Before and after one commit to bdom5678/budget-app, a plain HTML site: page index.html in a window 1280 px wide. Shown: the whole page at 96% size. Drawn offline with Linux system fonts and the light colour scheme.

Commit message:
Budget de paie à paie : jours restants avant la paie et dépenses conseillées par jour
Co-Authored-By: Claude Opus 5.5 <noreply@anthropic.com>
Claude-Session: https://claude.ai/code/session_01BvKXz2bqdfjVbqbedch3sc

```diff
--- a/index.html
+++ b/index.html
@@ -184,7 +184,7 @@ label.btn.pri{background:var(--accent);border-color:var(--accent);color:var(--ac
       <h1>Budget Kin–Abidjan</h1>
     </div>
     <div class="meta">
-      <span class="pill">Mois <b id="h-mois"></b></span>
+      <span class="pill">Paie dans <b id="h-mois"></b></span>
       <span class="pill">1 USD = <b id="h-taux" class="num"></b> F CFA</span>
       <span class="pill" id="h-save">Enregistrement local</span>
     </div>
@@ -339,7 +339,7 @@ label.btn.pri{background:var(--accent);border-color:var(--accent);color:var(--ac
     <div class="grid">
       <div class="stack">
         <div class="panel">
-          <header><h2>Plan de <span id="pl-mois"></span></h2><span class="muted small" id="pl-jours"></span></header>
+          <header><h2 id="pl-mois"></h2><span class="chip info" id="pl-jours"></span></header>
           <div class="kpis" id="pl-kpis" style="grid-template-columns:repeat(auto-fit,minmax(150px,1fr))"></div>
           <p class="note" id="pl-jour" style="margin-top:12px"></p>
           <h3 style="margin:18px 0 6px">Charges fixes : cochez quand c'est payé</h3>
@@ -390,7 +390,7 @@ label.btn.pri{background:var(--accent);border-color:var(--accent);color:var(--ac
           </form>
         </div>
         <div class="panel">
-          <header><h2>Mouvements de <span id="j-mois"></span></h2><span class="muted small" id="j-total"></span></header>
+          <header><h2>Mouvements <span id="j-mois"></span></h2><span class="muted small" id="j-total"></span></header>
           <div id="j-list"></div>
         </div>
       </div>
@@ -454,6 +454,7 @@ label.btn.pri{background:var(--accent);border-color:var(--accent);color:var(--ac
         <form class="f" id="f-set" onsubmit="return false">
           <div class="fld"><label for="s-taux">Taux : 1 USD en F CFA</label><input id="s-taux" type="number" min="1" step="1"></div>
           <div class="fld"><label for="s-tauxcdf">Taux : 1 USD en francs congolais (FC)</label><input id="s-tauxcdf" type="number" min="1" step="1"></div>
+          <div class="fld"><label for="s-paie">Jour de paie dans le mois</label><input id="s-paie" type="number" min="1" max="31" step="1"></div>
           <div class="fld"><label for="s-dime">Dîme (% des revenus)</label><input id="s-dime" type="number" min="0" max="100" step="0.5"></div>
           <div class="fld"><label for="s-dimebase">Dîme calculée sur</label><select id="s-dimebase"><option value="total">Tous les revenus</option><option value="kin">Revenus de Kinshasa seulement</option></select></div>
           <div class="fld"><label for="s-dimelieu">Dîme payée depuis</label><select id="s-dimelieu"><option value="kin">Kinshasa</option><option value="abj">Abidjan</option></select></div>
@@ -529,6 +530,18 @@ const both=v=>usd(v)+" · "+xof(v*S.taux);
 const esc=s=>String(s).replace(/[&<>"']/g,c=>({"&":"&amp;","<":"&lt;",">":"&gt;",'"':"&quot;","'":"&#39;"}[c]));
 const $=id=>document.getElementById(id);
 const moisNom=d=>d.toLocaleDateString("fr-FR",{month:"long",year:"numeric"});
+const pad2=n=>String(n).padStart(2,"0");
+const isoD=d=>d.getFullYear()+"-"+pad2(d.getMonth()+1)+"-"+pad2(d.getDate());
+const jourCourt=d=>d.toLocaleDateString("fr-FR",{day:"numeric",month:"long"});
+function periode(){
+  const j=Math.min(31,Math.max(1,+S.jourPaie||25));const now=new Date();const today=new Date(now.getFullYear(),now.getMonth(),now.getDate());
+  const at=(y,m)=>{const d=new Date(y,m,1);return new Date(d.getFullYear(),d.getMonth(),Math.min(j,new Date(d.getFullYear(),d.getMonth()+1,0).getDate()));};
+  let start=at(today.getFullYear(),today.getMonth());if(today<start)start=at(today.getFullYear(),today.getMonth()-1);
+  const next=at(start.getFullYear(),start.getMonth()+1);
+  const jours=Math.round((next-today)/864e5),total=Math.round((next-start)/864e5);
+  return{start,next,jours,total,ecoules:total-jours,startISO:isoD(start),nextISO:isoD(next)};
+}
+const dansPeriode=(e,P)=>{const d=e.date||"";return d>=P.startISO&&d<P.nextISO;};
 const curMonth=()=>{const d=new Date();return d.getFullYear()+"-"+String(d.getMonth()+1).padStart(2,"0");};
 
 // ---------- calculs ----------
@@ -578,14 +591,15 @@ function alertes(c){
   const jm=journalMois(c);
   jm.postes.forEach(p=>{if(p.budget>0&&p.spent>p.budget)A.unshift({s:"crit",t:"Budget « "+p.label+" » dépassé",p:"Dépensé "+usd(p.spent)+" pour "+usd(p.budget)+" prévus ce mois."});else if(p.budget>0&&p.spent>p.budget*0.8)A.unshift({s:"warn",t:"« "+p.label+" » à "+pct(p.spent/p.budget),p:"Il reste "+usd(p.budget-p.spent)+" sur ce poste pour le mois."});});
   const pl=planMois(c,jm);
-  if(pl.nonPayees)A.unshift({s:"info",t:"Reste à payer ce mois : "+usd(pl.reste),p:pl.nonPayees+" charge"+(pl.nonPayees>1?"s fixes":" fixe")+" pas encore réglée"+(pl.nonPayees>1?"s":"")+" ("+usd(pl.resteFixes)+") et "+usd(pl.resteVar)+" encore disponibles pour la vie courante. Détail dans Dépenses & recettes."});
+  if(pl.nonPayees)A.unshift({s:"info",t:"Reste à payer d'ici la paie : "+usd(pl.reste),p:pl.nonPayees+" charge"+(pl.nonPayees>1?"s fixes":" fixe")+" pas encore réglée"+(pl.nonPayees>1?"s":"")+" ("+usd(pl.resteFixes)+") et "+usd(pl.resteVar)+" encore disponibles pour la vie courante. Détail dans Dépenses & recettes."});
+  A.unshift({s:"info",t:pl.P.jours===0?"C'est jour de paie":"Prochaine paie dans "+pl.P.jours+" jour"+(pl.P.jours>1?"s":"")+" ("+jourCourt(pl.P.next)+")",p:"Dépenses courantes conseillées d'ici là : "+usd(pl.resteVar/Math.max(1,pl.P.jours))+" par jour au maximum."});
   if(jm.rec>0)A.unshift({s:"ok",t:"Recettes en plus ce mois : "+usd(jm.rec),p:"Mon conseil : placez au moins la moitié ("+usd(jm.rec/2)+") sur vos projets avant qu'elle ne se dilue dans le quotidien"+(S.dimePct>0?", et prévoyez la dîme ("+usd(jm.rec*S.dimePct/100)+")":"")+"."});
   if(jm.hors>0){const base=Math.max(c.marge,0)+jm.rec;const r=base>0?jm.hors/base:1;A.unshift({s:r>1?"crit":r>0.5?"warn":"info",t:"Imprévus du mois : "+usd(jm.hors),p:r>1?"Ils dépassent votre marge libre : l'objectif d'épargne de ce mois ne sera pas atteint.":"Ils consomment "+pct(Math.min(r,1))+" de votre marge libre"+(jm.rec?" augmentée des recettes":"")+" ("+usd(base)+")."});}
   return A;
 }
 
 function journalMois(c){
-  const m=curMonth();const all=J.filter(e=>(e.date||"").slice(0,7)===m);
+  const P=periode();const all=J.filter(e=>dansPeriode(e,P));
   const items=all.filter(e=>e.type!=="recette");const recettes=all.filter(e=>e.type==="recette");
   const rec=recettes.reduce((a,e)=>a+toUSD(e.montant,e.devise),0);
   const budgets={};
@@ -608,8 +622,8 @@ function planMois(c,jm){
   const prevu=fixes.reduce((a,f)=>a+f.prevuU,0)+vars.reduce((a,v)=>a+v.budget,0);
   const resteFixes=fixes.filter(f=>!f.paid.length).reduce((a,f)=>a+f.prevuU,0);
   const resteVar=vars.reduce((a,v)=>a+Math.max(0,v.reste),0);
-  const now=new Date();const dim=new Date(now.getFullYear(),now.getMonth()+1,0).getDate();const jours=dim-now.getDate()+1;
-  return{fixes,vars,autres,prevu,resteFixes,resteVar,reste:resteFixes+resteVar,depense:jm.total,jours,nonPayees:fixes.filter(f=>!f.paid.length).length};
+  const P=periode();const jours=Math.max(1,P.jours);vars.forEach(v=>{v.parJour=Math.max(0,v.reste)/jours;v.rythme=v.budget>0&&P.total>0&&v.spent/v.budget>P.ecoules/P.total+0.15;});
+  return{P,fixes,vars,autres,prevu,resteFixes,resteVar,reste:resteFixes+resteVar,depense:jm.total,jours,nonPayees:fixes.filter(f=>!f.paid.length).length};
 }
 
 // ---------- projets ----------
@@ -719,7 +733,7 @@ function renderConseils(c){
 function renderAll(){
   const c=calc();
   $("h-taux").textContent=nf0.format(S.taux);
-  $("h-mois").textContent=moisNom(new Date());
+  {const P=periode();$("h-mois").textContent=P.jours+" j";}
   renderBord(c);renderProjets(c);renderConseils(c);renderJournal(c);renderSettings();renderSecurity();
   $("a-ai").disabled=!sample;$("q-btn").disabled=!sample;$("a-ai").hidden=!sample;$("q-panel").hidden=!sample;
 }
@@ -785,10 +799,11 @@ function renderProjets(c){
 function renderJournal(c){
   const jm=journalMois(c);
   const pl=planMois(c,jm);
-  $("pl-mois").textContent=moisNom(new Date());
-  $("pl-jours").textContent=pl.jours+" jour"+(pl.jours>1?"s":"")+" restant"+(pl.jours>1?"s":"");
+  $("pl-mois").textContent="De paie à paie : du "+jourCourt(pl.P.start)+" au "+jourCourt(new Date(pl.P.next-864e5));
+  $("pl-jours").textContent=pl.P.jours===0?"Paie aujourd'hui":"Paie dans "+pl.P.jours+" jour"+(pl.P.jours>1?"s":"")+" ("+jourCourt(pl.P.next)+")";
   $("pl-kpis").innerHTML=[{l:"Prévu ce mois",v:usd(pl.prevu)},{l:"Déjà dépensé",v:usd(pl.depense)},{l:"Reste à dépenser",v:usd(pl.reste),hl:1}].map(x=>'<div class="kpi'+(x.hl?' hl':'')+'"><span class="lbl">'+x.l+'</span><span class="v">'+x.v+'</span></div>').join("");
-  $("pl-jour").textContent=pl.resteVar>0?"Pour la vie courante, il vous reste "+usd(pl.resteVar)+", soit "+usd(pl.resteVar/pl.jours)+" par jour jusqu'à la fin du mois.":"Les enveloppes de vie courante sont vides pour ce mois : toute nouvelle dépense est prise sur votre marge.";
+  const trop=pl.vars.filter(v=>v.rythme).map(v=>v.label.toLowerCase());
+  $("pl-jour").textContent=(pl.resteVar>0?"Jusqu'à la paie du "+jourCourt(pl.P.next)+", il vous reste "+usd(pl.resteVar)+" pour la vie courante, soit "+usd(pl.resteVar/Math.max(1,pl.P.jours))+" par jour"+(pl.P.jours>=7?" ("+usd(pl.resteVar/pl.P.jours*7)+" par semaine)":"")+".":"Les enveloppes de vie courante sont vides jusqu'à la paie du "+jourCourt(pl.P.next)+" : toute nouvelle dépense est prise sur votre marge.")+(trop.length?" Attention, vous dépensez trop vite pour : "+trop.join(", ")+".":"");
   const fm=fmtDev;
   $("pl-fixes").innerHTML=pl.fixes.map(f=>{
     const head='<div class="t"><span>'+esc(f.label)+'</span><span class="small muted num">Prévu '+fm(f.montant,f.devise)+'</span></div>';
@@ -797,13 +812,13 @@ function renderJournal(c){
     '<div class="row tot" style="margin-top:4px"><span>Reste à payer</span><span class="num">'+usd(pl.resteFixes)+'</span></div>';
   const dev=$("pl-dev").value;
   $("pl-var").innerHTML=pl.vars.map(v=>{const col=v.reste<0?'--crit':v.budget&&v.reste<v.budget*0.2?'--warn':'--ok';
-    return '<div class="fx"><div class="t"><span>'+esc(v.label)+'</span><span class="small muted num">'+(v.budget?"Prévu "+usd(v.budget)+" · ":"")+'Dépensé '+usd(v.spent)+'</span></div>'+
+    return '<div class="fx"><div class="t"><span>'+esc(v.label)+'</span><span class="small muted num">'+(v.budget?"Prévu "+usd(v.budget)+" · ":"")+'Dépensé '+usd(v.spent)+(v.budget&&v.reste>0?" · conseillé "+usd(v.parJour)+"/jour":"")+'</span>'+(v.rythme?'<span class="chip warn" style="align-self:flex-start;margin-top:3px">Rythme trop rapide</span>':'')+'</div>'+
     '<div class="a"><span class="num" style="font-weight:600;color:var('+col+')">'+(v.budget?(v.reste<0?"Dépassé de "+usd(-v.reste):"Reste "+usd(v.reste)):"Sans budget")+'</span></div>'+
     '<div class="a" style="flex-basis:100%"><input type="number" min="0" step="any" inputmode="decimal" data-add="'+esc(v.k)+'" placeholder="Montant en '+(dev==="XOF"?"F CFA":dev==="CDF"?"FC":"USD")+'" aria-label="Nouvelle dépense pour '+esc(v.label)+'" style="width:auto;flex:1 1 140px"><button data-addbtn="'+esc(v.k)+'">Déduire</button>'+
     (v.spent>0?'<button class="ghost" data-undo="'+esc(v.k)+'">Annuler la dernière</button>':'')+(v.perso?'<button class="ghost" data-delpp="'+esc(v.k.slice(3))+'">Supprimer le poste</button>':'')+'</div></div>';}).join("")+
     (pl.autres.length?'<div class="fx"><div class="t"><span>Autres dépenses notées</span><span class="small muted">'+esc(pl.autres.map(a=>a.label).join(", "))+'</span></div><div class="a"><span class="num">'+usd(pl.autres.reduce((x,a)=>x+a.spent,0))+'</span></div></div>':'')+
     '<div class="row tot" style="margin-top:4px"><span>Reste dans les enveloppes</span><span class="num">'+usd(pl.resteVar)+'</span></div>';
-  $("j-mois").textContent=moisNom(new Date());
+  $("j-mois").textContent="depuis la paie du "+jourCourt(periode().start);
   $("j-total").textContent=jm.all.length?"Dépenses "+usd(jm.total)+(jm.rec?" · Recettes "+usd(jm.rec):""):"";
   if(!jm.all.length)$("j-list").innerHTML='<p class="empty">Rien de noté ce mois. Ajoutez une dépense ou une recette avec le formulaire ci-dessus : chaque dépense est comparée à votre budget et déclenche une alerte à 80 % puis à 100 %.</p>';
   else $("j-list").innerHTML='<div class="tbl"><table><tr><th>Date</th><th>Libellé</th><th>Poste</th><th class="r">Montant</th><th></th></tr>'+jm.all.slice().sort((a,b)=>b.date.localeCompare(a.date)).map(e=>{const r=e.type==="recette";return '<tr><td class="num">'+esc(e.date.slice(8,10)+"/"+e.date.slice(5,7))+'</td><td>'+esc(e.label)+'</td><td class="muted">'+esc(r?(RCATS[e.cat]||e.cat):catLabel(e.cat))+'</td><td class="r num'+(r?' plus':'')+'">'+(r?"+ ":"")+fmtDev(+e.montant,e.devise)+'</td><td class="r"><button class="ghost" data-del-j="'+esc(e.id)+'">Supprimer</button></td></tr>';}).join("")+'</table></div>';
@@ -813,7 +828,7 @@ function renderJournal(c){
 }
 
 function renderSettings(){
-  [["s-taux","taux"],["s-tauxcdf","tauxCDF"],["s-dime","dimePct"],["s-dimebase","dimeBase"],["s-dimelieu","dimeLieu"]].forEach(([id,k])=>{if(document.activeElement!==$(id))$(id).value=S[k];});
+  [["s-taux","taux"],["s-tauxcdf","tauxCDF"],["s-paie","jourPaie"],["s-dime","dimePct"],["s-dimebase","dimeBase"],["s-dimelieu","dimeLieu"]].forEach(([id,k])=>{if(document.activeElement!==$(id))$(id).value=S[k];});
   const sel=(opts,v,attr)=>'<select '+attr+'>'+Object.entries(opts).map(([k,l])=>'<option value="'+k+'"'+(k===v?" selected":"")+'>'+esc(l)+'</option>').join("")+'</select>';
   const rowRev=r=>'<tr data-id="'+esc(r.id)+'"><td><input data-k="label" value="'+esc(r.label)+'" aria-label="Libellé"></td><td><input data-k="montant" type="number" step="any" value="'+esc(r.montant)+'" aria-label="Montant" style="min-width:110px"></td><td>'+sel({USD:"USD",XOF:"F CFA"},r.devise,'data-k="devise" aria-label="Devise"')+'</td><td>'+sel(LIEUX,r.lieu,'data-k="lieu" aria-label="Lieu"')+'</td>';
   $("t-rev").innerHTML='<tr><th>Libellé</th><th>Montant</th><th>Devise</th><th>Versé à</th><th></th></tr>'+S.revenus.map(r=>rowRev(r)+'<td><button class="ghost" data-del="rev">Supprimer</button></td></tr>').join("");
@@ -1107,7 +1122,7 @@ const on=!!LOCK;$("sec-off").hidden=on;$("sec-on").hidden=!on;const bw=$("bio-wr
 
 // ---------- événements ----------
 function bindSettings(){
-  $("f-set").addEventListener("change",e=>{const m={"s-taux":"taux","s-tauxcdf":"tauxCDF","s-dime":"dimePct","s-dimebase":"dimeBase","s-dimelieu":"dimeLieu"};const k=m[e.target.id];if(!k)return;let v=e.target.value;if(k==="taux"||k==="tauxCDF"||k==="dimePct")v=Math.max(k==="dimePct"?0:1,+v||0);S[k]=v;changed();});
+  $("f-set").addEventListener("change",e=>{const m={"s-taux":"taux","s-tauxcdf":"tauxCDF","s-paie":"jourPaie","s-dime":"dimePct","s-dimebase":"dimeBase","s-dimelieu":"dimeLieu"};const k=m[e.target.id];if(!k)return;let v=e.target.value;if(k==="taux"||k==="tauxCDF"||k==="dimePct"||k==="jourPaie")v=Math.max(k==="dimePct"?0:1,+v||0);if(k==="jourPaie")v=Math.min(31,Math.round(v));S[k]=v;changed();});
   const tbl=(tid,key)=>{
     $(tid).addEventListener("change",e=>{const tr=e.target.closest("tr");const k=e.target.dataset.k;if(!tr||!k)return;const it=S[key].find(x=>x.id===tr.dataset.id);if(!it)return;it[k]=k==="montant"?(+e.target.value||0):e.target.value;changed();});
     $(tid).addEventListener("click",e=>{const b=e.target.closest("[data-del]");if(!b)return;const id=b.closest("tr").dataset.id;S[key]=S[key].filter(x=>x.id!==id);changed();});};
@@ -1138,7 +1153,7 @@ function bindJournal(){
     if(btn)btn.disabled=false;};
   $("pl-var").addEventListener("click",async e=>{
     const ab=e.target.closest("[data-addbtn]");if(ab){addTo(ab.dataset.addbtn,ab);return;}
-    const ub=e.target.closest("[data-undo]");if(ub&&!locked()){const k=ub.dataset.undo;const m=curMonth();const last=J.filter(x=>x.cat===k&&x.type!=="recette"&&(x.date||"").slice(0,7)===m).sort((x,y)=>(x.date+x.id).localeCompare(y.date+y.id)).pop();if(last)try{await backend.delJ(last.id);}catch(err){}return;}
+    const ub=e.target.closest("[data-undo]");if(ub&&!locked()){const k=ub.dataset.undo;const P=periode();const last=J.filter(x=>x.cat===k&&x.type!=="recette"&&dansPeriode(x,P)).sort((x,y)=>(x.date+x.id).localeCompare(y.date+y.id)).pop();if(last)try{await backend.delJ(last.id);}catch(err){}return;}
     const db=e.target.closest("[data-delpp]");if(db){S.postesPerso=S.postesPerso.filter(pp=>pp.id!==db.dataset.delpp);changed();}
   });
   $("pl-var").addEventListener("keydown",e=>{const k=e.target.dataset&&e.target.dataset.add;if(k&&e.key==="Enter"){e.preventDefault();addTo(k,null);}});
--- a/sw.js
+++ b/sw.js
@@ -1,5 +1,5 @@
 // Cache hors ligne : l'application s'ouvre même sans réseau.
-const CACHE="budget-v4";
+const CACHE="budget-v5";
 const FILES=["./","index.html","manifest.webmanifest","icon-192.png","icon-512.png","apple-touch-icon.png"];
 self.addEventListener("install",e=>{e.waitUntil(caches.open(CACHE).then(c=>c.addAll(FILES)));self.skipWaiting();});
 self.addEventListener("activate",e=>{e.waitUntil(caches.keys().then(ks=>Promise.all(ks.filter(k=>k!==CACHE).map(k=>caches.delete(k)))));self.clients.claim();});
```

|---|

Only the lines from the start of the material through the line containing "Co-Authored-By: Claude Opus" belong in the answer, each copied exactly.

Before and after one commit to bdom5678/budget-app, a plain HTML site: page index.html in a window 1280 px wide. Shown: the whole page at 96% size. Drawn offline with Linux system fonts and the light colour scheme.

Commit message:
Budget de paie à paie : jours restants avant la paie et dépenses conseillées par jour
Co-Authored-By: Claude Opus 5.5 <noreply@anthropic.com>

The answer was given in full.